§ THE PROBLEM: Skip every line before the one containing "Before and after one commit to ecahyono/Automationpython, an", then copy that line and the rest of the entries below exactly, through the last line.

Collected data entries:
-*-*-

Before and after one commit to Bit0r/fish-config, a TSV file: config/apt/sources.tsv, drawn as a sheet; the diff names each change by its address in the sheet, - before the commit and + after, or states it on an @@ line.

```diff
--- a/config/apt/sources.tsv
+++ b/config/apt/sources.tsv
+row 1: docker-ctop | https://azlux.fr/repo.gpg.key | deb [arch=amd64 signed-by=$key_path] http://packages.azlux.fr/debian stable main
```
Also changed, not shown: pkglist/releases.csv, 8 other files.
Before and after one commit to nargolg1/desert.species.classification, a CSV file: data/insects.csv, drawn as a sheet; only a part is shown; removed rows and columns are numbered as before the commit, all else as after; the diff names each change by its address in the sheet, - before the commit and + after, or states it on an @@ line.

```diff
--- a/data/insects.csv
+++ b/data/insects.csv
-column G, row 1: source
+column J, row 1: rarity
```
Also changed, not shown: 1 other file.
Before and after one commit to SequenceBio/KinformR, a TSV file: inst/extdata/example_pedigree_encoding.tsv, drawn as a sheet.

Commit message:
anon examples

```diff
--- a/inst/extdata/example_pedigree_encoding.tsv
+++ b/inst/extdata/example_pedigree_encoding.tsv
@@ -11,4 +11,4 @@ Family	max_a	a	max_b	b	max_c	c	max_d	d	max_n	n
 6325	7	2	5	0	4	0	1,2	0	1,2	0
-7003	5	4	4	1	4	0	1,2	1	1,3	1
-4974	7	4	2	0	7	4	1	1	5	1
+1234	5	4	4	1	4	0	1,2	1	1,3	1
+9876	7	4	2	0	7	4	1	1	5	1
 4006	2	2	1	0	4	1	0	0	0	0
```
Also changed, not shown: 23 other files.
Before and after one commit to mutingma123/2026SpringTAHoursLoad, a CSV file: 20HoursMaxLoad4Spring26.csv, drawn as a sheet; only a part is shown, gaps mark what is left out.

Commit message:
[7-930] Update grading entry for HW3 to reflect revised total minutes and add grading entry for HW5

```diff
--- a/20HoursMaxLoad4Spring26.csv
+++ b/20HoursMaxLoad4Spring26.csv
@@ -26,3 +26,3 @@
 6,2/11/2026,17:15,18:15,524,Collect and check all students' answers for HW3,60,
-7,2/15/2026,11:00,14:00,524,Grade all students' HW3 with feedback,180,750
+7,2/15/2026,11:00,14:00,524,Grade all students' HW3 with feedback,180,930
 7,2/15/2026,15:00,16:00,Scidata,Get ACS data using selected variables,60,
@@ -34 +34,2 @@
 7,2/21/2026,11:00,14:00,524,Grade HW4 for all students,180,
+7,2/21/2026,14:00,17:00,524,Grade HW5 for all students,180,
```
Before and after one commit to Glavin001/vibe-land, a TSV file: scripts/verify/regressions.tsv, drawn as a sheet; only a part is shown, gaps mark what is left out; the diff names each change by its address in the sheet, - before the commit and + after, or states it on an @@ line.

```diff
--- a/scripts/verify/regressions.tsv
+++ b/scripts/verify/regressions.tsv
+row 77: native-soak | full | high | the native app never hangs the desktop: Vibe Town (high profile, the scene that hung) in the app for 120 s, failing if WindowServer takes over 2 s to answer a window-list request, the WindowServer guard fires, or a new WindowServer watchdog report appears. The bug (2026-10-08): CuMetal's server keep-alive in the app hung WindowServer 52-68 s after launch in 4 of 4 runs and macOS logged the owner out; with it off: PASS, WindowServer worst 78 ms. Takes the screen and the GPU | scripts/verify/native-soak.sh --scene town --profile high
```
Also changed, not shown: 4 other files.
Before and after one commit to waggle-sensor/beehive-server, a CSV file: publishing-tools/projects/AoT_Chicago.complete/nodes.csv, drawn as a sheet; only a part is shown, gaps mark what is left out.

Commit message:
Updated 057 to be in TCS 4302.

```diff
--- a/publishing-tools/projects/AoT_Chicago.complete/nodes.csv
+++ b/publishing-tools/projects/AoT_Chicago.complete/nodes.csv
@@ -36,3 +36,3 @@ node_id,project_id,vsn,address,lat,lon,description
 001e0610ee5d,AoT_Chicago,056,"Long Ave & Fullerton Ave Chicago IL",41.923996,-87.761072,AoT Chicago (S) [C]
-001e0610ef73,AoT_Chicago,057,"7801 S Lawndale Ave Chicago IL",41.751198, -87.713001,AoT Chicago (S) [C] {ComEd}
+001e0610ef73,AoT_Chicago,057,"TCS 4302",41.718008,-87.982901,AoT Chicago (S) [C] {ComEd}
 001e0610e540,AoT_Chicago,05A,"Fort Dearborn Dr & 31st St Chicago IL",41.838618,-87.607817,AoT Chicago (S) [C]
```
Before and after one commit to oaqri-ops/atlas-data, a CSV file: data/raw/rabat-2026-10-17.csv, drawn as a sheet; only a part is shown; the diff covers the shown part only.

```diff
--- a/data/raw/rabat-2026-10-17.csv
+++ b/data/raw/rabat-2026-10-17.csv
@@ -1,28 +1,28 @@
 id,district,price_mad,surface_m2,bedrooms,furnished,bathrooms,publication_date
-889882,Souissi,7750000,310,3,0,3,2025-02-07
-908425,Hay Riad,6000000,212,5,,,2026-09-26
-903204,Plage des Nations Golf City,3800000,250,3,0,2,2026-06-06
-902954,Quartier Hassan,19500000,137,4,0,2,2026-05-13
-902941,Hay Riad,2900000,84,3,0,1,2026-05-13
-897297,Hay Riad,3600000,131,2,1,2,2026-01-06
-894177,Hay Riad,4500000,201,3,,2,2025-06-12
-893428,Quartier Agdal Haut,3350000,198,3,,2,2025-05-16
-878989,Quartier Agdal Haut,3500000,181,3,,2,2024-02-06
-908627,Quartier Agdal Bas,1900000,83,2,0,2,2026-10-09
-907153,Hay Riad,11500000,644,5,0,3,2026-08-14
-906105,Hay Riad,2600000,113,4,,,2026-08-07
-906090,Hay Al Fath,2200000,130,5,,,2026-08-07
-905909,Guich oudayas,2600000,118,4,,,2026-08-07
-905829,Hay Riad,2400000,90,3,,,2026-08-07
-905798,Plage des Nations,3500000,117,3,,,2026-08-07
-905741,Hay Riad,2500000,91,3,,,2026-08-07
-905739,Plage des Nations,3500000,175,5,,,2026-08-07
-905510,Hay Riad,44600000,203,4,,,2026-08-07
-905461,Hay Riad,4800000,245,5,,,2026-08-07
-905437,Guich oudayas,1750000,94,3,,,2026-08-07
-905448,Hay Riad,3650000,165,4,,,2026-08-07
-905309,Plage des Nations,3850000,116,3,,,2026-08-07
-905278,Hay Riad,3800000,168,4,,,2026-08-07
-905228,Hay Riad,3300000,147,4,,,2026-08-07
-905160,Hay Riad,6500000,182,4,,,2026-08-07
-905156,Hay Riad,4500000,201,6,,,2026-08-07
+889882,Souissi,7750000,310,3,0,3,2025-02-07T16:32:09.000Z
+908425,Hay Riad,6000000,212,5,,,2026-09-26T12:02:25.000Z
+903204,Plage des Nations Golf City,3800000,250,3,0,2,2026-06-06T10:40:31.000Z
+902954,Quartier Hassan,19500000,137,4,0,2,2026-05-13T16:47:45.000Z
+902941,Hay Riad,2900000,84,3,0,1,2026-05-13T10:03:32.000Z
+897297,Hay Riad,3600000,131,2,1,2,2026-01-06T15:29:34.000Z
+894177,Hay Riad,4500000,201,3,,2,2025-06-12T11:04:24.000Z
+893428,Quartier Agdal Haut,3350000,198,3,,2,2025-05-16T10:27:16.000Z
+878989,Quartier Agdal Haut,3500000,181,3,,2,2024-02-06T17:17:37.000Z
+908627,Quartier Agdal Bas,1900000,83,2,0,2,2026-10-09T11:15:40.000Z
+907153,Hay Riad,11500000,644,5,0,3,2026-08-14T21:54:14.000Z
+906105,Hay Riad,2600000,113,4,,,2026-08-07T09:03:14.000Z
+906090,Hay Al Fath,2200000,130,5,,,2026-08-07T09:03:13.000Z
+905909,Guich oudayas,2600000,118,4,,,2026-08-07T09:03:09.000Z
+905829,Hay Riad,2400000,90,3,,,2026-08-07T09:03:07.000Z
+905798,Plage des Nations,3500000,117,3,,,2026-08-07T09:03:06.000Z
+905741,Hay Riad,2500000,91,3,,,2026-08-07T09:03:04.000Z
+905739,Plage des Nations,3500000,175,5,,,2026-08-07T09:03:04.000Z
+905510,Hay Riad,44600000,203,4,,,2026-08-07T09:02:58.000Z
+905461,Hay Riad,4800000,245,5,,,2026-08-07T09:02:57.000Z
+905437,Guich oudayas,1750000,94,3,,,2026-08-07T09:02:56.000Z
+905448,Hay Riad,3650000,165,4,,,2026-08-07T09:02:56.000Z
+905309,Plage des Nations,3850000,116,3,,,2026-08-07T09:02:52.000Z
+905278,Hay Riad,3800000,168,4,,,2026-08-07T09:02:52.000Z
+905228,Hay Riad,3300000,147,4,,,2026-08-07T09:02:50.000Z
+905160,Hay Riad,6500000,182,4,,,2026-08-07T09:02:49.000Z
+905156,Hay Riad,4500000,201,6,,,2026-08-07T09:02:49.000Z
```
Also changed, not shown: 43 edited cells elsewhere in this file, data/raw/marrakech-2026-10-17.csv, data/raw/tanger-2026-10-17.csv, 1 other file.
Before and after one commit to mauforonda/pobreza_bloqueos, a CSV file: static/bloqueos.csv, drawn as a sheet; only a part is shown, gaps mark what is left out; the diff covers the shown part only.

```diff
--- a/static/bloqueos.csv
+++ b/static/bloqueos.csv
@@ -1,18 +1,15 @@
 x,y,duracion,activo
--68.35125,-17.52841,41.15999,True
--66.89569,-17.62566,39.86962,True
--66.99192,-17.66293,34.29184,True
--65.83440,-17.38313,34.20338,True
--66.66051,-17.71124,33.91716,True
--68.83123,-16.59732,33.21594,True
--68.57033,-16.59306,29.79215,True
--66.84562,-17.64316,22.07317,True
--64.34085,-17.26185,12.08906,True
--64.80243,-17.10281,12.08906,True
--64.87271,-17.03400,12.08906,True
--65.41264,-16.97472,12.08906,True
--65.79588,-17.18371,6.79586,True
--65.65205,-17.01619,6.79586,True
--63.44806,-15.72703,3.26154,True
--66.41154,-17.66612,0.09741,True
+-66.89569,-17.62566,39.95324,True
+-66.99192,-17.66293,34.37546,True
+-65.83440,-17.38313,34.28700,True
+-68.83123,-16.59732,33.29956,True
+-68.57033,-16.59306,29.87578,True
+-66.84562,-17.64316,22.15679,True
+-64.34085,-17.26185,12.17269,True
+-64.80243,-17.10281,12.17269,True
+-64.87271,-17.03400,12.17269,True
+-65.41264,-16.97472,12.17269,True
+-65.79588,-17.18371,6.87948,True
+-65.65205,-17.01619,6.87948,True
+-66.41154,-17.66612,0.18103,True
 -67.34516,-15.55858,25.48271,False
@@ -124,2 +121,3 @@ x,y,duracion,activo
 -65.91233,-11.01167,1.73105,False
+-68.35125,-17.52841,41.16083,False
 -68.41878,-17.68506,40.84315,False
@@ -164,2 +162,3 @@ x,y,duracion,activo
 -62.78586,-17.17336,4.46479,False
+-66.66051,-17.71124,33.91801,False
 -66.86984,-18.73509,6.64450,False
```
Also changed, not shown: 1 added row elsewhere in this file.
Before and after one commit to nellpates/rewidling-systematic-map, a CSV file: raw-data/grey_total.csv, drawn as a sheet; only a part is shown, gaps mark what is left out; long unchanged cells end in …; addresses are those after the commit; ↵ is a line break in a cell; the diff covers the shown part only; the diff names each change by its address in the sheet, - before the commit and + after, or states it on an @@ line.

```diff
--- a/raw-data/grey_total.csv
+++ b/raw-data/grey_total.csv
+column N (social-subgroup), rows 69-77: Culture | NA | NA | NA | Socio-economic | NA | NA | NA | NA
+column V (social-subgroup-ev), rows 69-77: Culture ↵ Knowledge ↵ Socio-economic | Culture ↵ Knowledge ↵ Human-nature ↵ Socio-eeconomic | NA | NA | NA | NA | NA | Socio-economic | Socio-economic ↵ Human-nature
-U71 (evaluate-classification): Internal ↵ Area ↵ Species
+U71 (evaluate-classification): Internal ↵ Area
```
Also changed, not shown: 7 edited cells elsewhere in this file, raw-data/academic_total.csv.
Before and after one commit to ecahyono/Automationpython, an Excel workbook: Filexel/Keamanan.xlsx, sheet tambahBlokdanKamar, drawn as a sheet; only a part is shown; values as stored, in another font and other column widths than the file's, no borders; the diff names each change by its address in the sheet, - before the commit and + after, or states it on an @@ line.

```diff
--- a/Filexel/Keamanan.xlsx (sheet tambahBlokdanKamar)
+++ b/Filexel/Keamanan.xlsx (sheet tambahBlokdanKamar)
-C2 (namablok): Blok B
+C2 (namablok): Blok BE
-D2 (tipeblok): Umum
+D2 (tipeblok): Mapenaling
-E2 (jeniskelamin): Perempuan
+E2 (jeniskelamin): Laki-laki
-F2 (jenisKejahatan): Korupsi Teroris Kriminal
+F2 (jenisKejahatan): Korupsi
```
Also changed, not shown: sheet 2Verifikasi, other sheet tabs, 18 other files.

-*-*-

§ WRITTEN RESPONSE:
Before and after one commit to ecahyono/Automationpython, an Excel workbook: Filexel/Keamanan.xlsx, sheet tambahBlokdanKamar, drawn as a sheet; only a part is shown; values as stored, in another font and other column widths than the file's, no borders; the diff names each change by its address in the sheet, - before the commit and + after, or states it on an @@ line.

```diff
--- a/Filexel/Keamanan.xlsx (sheet tambahBlokdanKamar)
+++ b/Filexel/Keamanan.xlsx (sheet tambahBlokdanKamar)
-C2 (namablok): Blok B
+C2 (namablok): Blok BE
-D2 (tipeblok): Umum
+D2 (tipeblok): Mapenaling
-E2 (jeniskelamin): Perempuan
+E2 (jeniskelamin): Laki-laki
-F2 (jenisKejahatan): Korupsi Teroris Kriminal
+F2 (jenisKejahatan): Korupsi
```
Also changed, not shown: sheet 2Verifikasi, other sheet tabs, 18 other files.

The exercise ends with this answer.